At this point, the stories had become almost unreadable since there really was no literary attempt. The end to hack writing came in 1859 when Wilkie Collins’ The Woman in White forced other writers to show some sort of a literary effort to be able to compete. The other notable novel that followed in Collins’ footsteps was Hugo’s Les Miserables (1862) which is still immensely popular in theatre today. Novels such as this were published for years, giving the public reason to believe that there would never be an evolution of the genre.
However, in 1887, Sherlock Holmes emerged from the pages of Beeton’s Christmas Annual. Unfortunately, the original story did not take off at first. The intricate character had seemed doomed to fade into the pages and be lost forever. Four years later, in 1890, Lippincott picked up Doyle and put him on contract to write more Holmes stories.
Strand magazine also began publishing Doyle’s detective stories. This is when the craze began. The first stories were combined into a book to form a series. The Adventures of Sherlock Holmes was enormously successful, and so was the following series, The Memoirs of Sherlock Holmes, even though Doyle made a decision to kill of Holmes in this series. Of course, since this was now a very popular character, the death of Holmes generated anger and protest among the public. The demand for Sherlock Holmes was greater than ever.
Although Doyle obviously did not want to do it, he was finally forced to bring the character back to life around 1905 to appease both the public and the publishers. This character and the cases that he participated in changed the way that detective fiction would be written from then on. Doyle is now considered to have paved the way for the Golden Age of Detective Fiction.
Chris Haycock is an information publisher, one of whose many hobbies includes crime fiction. Early detective fiction in particular.

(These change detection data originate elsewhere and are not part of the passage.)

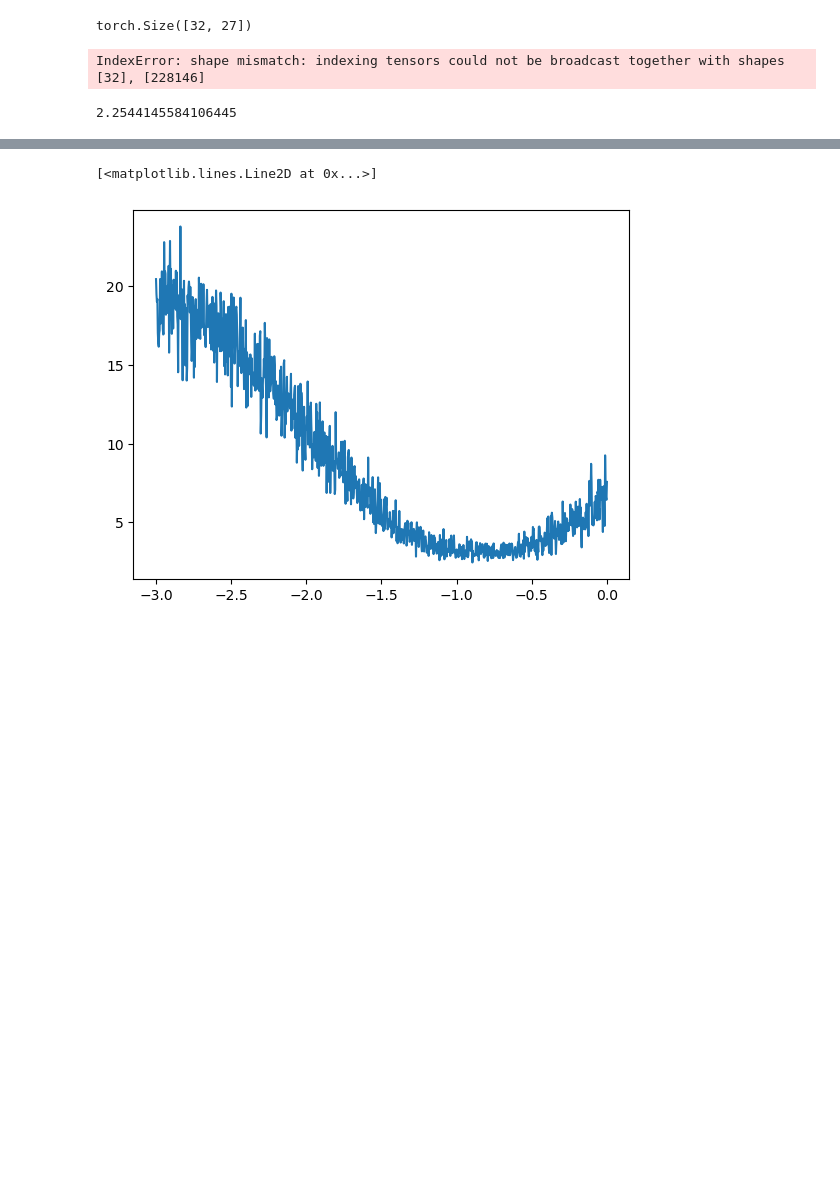
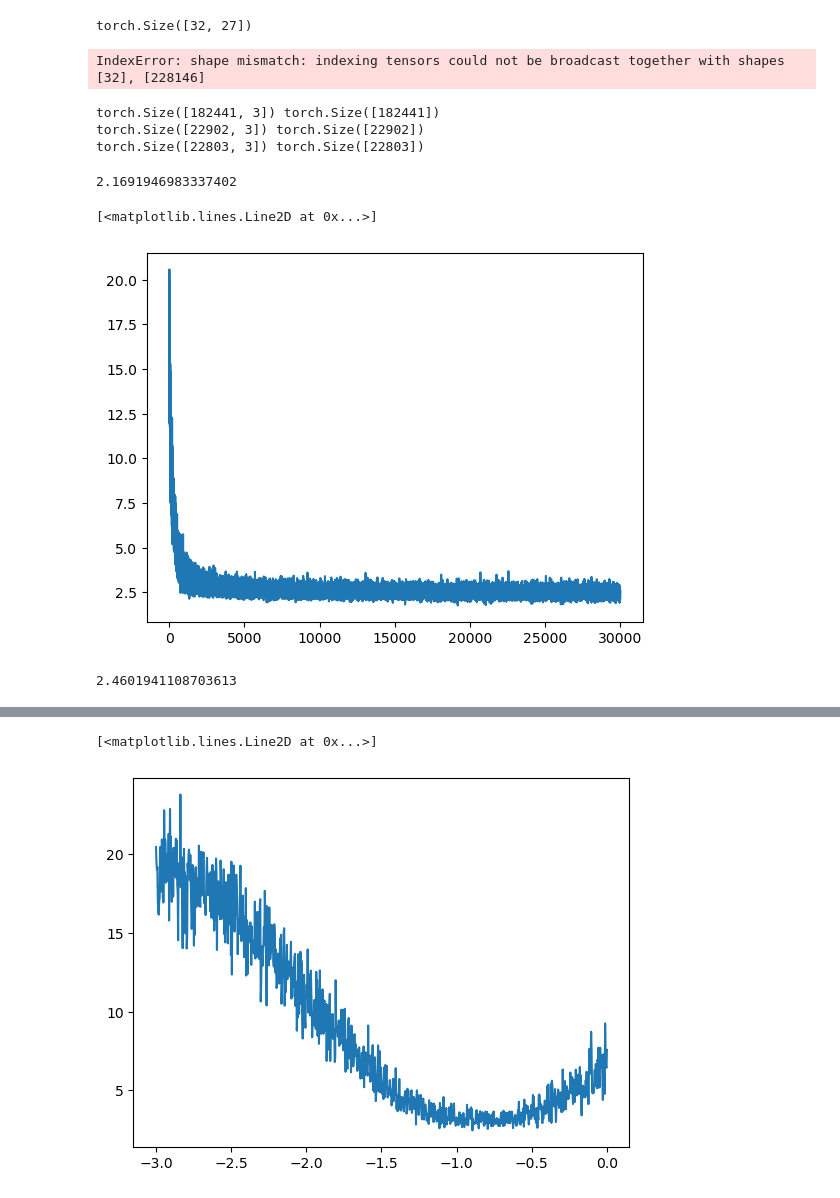
Before and after one commit to kamal-tanwar/makemore, a Jupyter notebook: makemore_mlp.ipynb, the cells around one changed output, grey strips where cells are left out. Saved outputs shown, nothing was run; the diff lists cells and outputs as text; code cells hidden in the pictures; blank space fills up the shorter version.

Commit message:
train test split and embedding graph

```diff
--- a/makemore_mlp.ipynb
+++ b/makemore_mlp.ipynb
@@ -173,6 +174,36 @@ loss
 IndexError: shape mismatch: indexing tensors could not be broadcast together with shapes [32], [228146]
 # %%
 # =-- cleaner version
+# %%
+def build_dataset(words):
+    block_size = 3
+    X, Y = [], []
+
+    for w in words:
+        context = [0] * block_size
+        for ch in w+'.':
+            ix = stoi[ch]
+
+            X.append(context)
+            Y.append(ix)
+            context = context[1:]+[ix]
+
+    X = torch.tensor(X)
+    Y = torch.tensor(Y)
+    print(X.shape, Y.shape)
+    return X, Y
+
+random.seed(42)
+random.shuffle(words)
+n1 = int(0.8*len(words)); n2 = int(0.9*len(words))
+
+Xtr, Ytr = build_dataset(words[:n1])
+Xdev, Ydev = build_dataset(words[n1:n2])
+Xte, Yte = build_dataset(words[n2:])
+# %% [output]
+torch.Size([182441, 3]) torch.Size([182441])
+torch.Size([22902, 3]) torch.Size([22902])
+torch.Size([22803, 3]) torch.Size([22803])
 # %%
 g = torch.Generator().manual_seed(2147483647)
 C = torch.randn(27, 2, generator=g)
@@ -192,13 +223,14 @@ batch_size = 32
 
 lri = []
 lossi = []
-for i in range(10000):
+stepi = []
+for i in range(30000):
 
-    ix = torch.randint(0, X.shape[0], (batch_size, ))
-    emb = C[X[ix]]
+    ix = torch.randint(0, Xtr.shape[0], (batch_size, ))
+    emb = C[Xtr[ix]]
     h = torch.tanh(emb.view(-1, 6) @ W1 + b1)
     logits = h @ W2 + b2
-    loss = F.cross_entropy(logits, Y[ix])
+    loss = F.cross_entropy(logits, Ytr[ix])
 
     # print(loss.item())
 
@@ -207,19 +239,29 @@ for i in range(10000):
     loss.backward()
 
     # lr = lrs[i]
-    lr = 0.01
+    lr = 0.1
     for p in parameters:
         p.data += -lr*p.grad
 
-    lri.append(lre[i])
+    # lri.append(lre[i])
+    stepi.append(i)
     lossi.append(loss.item())
 
 # print(loss.item())
+# %%
+print(loss.item())
+# %% [output]
+2.1691946983337402
+# %%
+plt.plot(stepi, lossi)
+# %% [output]
+[<matplotlib.lines.Line2D at 0x...>]
+[figure, added]
 # %%
-emb = C[X]
+emb = C[Xdev]
 h = torch.tanh(emb.view(-1, 6) @ W1 +b1)
 logits = h @ W2 + b2
-loss = F.cross_entropy(logits, Y)
+loss = F.cross_entropy(logits, Ydev)
 loss.item()
 # %% [output]
-2.2544145584106445
+2.4601941108703613
```
Also changed, not shown: parts of 2 cells of this notebook.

A particular favourite is Sherlock Holmes. If you would like to know more about Sherlock Holmes and an excellent offer, why not go now to http://www.sherlockandwatson.com